▶ Action item
Filter the entries below, keeping only lines with "search".

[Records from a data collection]
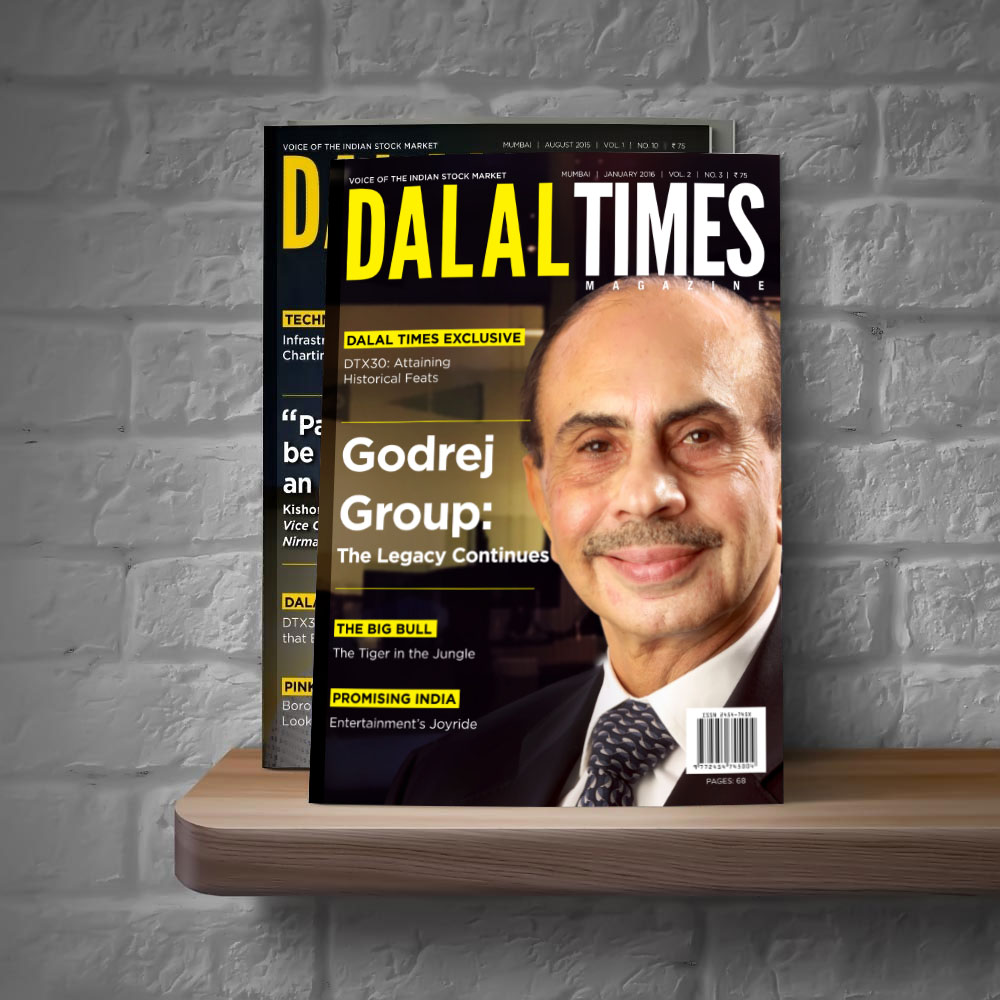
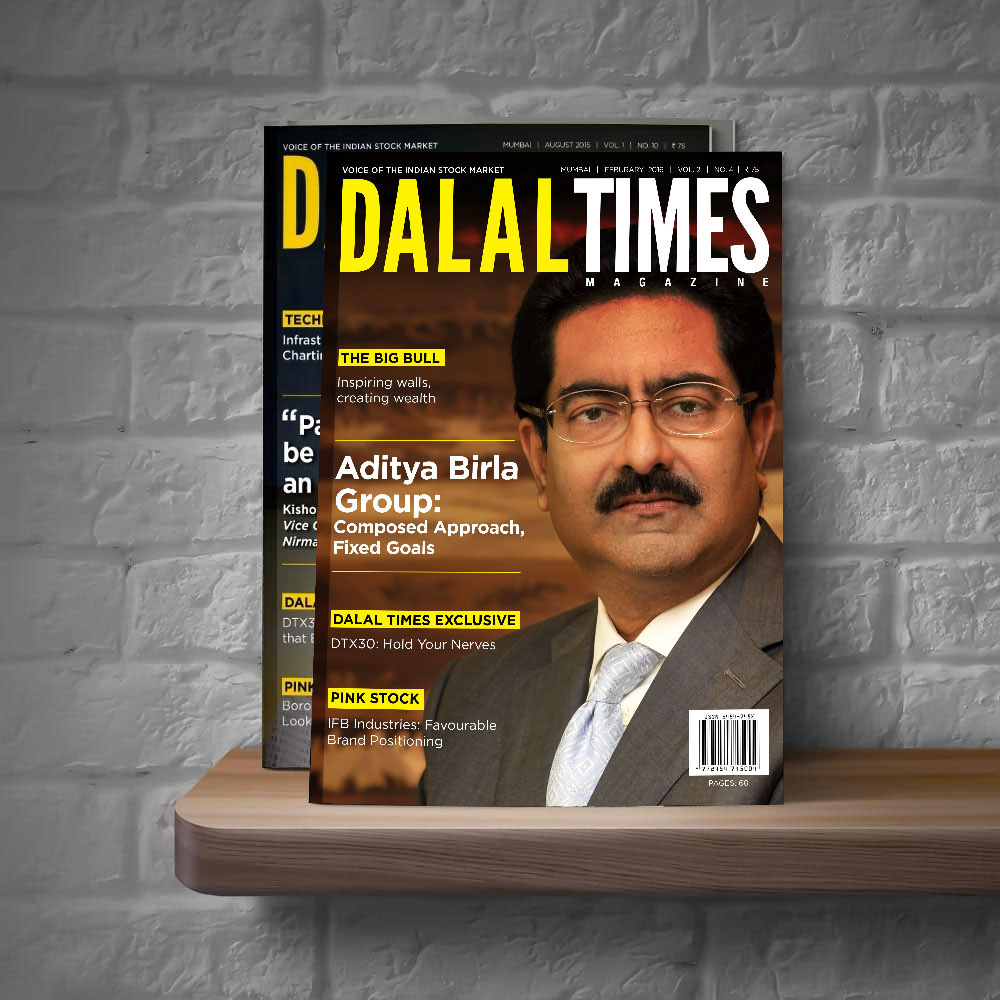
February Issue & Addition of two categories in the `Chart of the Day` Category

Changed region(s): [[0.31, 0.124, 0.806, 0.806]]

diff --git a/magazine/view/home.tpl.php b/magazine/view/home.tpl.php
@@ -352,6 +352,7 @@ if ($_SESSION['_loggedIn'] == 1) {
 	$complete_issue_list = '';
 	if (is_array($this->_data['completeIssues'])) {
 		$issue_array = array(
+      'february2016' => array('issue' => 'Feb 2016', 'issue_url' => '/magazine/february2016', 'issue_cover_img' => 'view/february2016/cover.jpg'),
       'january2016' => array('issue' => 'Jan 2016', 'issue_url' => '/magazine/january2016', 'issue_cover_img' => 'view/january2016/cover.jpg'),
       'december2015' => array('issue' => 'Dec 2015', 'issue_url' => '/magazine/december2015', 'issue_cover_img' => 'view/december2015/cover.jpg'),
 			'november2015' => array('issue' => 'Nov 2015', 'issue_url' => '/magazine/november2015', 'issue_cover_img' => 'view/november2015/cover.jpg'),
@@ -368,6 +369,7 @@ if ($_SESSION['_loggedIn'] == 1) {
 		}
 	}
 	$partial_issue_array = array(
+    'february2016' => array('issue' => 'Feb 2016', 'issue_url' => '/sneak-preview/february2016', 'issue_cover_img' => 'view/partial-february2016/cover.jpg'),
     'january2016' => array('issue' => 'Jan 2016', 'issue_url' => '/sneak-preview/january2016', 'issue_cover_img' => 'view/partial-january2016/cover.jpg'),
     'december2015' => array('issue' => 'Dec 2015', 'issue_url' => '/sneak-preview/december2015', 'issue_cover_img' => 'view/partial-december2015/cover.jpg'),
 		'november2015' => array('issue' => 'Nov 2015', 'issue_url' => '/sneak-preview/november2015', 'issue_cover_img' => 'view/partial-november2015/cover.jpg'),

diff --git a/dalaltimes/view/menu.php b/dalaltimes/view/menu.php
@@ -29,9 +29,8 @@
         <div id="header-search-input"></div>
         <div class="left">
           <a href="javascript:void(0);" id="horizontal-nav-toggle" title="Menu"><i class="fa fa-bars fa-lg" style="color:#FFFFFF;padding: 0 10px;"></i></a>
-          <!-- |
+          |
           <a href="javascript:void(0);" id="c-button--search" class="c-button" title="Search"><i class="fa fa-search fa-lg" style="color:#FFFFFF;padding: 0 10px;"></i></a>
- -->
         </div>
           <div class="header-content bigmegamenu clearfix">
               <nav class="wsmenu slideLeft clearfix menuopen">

▶ Result of the task
         <div id="header-search-input"></div>
           <a href="javascript:void(0);" id="c-button--search" class="c-button" title="Search"><i class="fa fa-search fa-lg" style="color:#FFFFFF;padding: 0 10px;"></i></a>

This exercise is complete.